↓
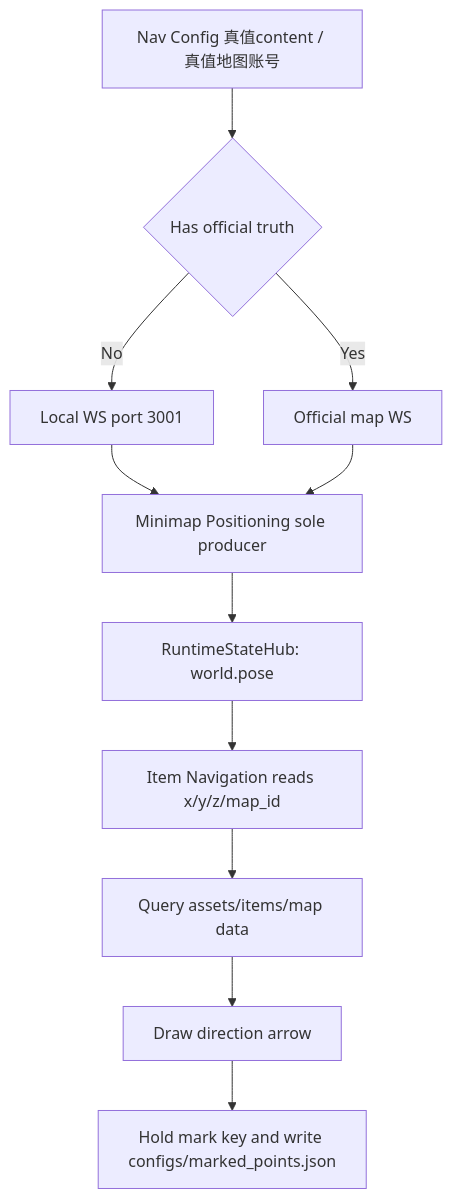
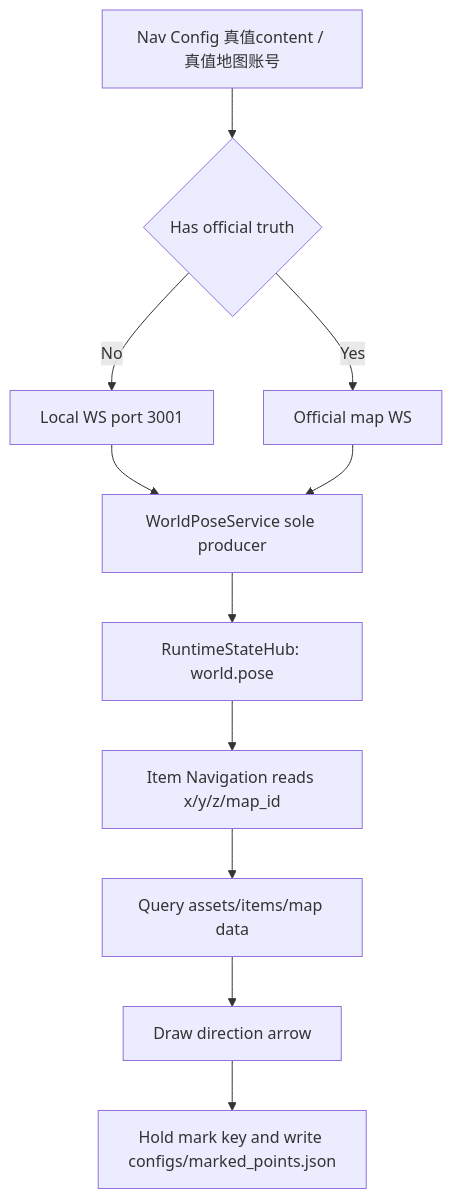
One commit to AliceJump/ok-end-field changed the diagram in docs/en/item-navigation.md. Above: the diagram before and after it, drawn with Mermaid. The commit also changed other lines of this file and 47 other files, not shown here.

Commit message:
refactor(localization): 将小地图定位改为应用级服务

````diff
--- a/docs/en/item-navigation.md
+++ b/docs/en/item-navigation.md
@@ -71,13 +71,13 @@
 ```mermaid
 flowchart TD
     A[Nav Config 真值content / 真值地图账号] --> D{Has official truth}
-    B[Local WS port 3001] --> C[Minimap Positioning sole producer]
+    B[Local WS port 3001] --> C[WorldPoseService sole producer]
     D -->|Yes| E[Official map WS]
     D -->|No| B
     E --> C
     C --> F[RuntimeStateHub: world.pose]
     F --> G[Item Navigation reads x/y/z/map_id]
     G --> H[Query assets/items/map data]
     H --> I[Draw direction arrow]
     I --> J[Hold mark key and write configs/marked_points.json]
 ```
````
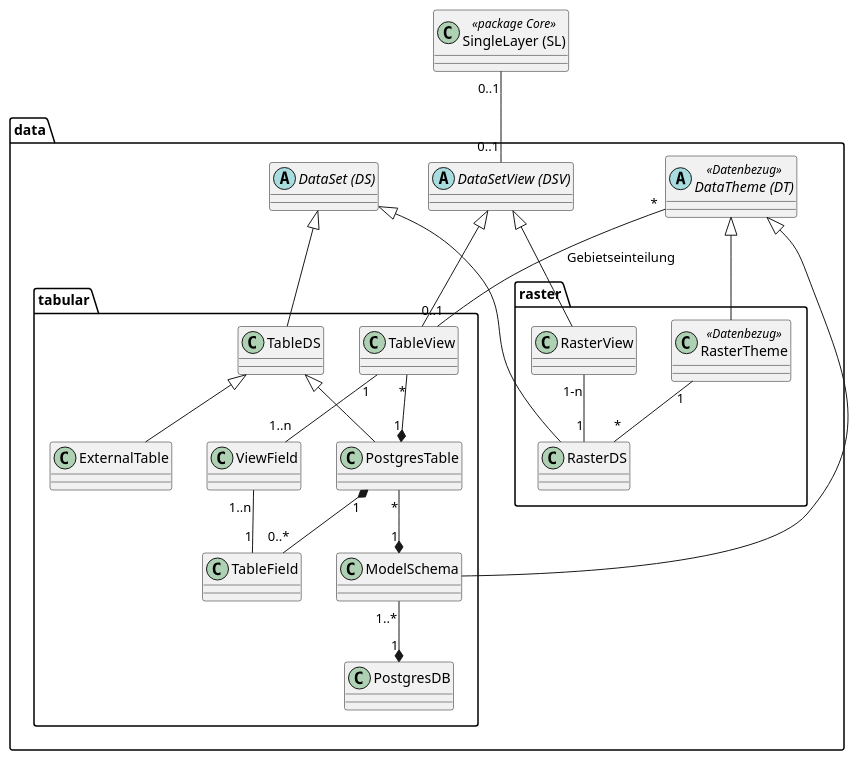
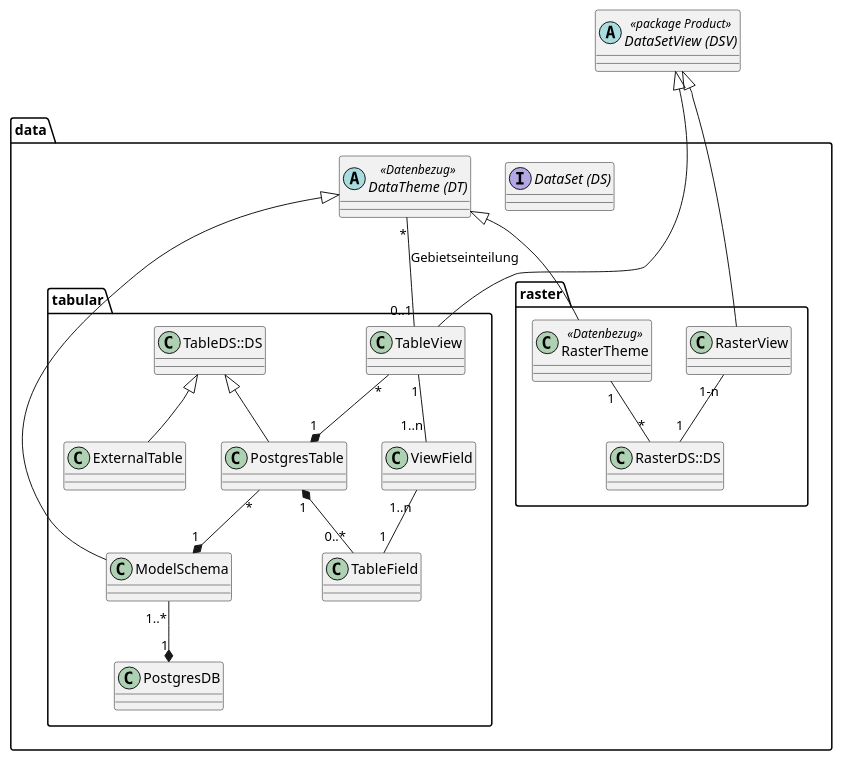
One commit to sogis/simi changed the diagram in simi/doc/puml/src/simi_data.puml. Above: the diagram before and after it, drawn with PlantUML. The commit also changed 8 other files, not shown here.

Commit message:
sl2dsv: puml diagrams

```diff
--- a/simi/doc/puml/src/simi_data.puml
+++ b/simi/doc/puml/src/simi_data.puml
@@ -1,53 +1,51 @@
 @startuml
-class "SingleLayer (SL)" as sl << package Core >>
+abstract class "DataSetView (DSV)" as dsv << package Product >>
+
 package data {
-    abstract class "DataSetView (DSV)" as dsv
-    abstract class "DataSet (DS)" as ds
+
+    interface "DataSet (DS)" as ds
     abstract class "DataTheme (DT)" as dt << Datenbezug >>
 
     package tabular {
         class "TableView" as tv
-        class "TableDS" as tds
+        class "TableDS::DS" as tds
         class "PostgresTable" as pt
         class "ExternalTable" as et
-        class "TableDS" as tds
         class "PostgresDB" as pdb
         class "TableField" as tf
         class "ViewField" as vf
         class "ModelSchema" as ms
 
         tds <|-- pt
         tds <|-- et
 
         tv "*" --* "1" pt
 
         pt "*" --* "1" ms
         pt "1" *-- "0..*" tf
 
         tv "1" -- "1..n" vf
         vf "1..n" -- "1" tf
 
         ms "1..*" --* "1" pdb
     }
 
     package "raster"{
         class "RasterTheme" as rt << Datenbezug >>
         class "RasterView" as rv
-        class "RasterDS" as rds
+        class "RasterDS::DS" as rds
 
         rt "1" -- "*" rds
         rv "1-n" -- "1" rds
     }
     dt "*" -- "0..1" tv : Gebietseinteilung
 
     dt <|-- ms
     dt <|-- rt
 
+    dsv <|-- tv
     dsv <|-- rv
-    dsv <|-- tv
 
-    ds <|-- rds
-    ds <|-- tds
+    dsv -[hidden]-> ds
 }
-sl "0..1" -- "0..1" dsv
 @enduml
```
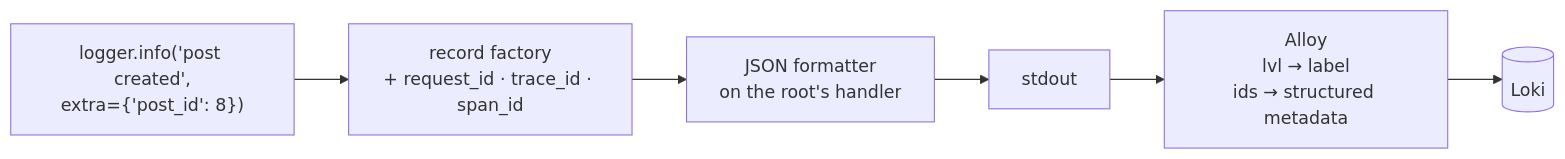
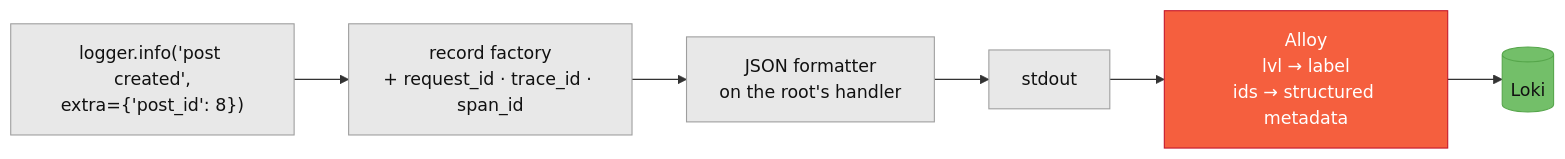
The fifth of 5 diagrams in README.md (eugeneliukindev/fastapi-observatory), drawn with Mermaid before and after one commit. The commit also changed other lines of this file and 13 other files, not shown here.

````diff
--- a/README.md
+++ b/README.md
@@ -321,10 +353,21 @@
 ```mermaid
 flowchart LR
     record["logger.info('post created',<br/>extra={'post_id': 8})"]
     factory["record factory<br/>+ request_id · trace_id · span_id"]
     fmt["JSON formatter<br/>on the root's handler"]
     out["stdout"]
     alloy["Alloy<br/>lvl → label<br/>ids → structured metadata"]
     loki[("Loki")]
     record --> factory --> fmt --> out --> alloy --> loki
+
+    classDef metrics fill:#B877D9,stroke:#8F3BB8,color:#111
+    classDef logs fill:#73BF69,stroke:#56A64B,color:#111
+    classDef traces fill:#5794F2,stroke:#3274D9,color:#111
+    classDef profiles fill:#FF9830,stroke:#FA6400,color:#111
+    classDef collector fill:#F55F3E,stroke:#C4162A,color:#fff
+    classDef ui fill:#F46800,stroke:#C34F00,color:#fff
+    classDef source fill:#E8E8E8,stroke:#9E9E9E,color:#111
+    class loki logs
+    class alloy collector
+    class record,factory,fmt,out source
 ```
````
↑
DIRECTIONS FOR THIS TASK - Give the data above again, exactly, with every picture removed.

RESPONSE -
One commit to AliceJump/ok-end-field changed the diagram in docs/en/item-navigation.md. Above: the diagram before and after it, drawn with Mermaid. The commit also changed other lines of this file and 47 other files, not shown here.

Commit message:
refactor(localization): 将小地图定位改为应用级服务

````diff
--- a/docs/en/item-navigation.md
+++ b/docs/en/item-navigation.md
@@ -71,13 +71,13 @@
 ```mermaid
 flowchart TD
     A[Nav Config 真值content / 真值地图账号] --> D{Has official truth}
-    B[Local WS port 3001] --> C[Minimap Positioning sole producer]
+    B[Local WS port 3001] --> C[WorldPoseService sole producer]
     D -->|Yes| E[Official map WS]
     D -->|No| B
     E --> C
     C --> F[RuntimeStateHub: world.pose]
     F --> G[Item Navigation reads x/y/z/map_id]
     G --> H[Query assets/items/map data]
     H --> I[Draw direction arrow]
     I --> J[Hold mark key and write configs/marked_points.json]
 ```
````
One commit to sogis/simi changed the diagram in simi/doc/puml/src/simi_data.puml. Above: the diagram before and after it, drawn with PlantUML. The commit also changed 8 other files, not shown here.

Commit message:
sl2dsv: puml diagrams

```diff
--- a/simi/doc/puml/src/simi_data.puml
+++ b/simi/doc/puml/src/simi_data.puml
@@ -1,53 +1,51 @@
 @startuml
-class "SingleLayer (SL)" as sl << package Core >>
+abstract class "DataSetView (DSV)" as dsv << package Product >>
+
 package data {
-    abstract class "DataSetView (DSV)" as dsv
-    abstract class "DataSet (DS)" as ds
+
+    interface "DataSet (DS)" as ds
     abstract class "DataTheme (DT)" as dt << Datenbezug >>
 
     package tabular {
         class "TableView" as tv
-        class "TableDS" as tds
+        class "TableDS::DS" as tds
         class "PostgresTable" as pt
         class "ExternalTable" as et
-        class "TableDS" as tds
         class "PostgresDB" as pdb
         class "TableField" as tf
         class "ViewField" as vf
         class "ModelSchema" as ms
 
         tds <|-- pt
         tds <|-- et
 
         tv "*" --* "1" pt
 
         pt "*" --* "1" ms
         pt "1" *-- "0..*" tf
 
         tv "1" -- "1..n" vf
         vf "1..n" -- "1" tf
 
         ms "1..*" --* "1" pdb
     }
 
     package "raster"{
         class "RasterTheme" as rt << Datenbezug >>
         class "RasterView" as rv
-        class "RasterDS" as rds
+        class "RasterDS::DS" as rds
 
         rt "1" -- "*" rds
         rv "1-n" -- "1" rds
     }
     dt "*" -- "0..1" tv : Gebietseinteilung
 
     dt <|-- ms
     dt <|-- rt
 
+    dsv <|-- tv
     dsv <|-- rv
-    dsv <|-- tv
 
-    ds <|-- rds
-    ds <|-- tds
+    dsv -[hidden]-> ds
 }
-sl "0..1" -- "0..1" dsv
 @enduml
```
The fifth of 5 diagrams in README.md (eugeneliukindev/fastapi-observatory), drawn with Mermaid before and after one commit. The commit also changed other lines of this file and 13 other files, not shown here.

````diff
--- a/README.md
+++ b/README.md
@@ -321,10 +353,21 @@
 ```mermaid
 flowchart LR
     record["logger.info('post created',<br/>extra={'post_id': 8})"]
     factory["record factory<br/>+ request_id · trace_id · span_id"]
     fmt["JSON formatter<br/>on the root's handler"]
     out["stdout"]
     alloy["Alloy<br/>lvl → label<br/>ids → structured metadata"]
     loki[("Loki")]
     record --> factory --> fmt --> out --> alloy --> loki
+
+    classDef metrics fill:#B877D9,stroke:#8F3BB8,color:#111
+    classDef logs fill:#73BF69,stroke:#56A64B,color:#111
+    classDef traces fill:#5794F2,stroke:#3274D9,color:#111
+    classDef profiles fill:#FF9830,stroke:#FA6400,color:#111
+    classDef collector fill:#F55F3E,stroke:#C4162A,color:#fff
+    classDef ui fill:#F46800,stroke:#C34F00,color:#fff
+    classDef source fill:#E8E8E8,stroke:#9E9E9E,color:#111
+    class loki logs
+    class alloy collector
+    class record,factory,fmt,out source
 ```
````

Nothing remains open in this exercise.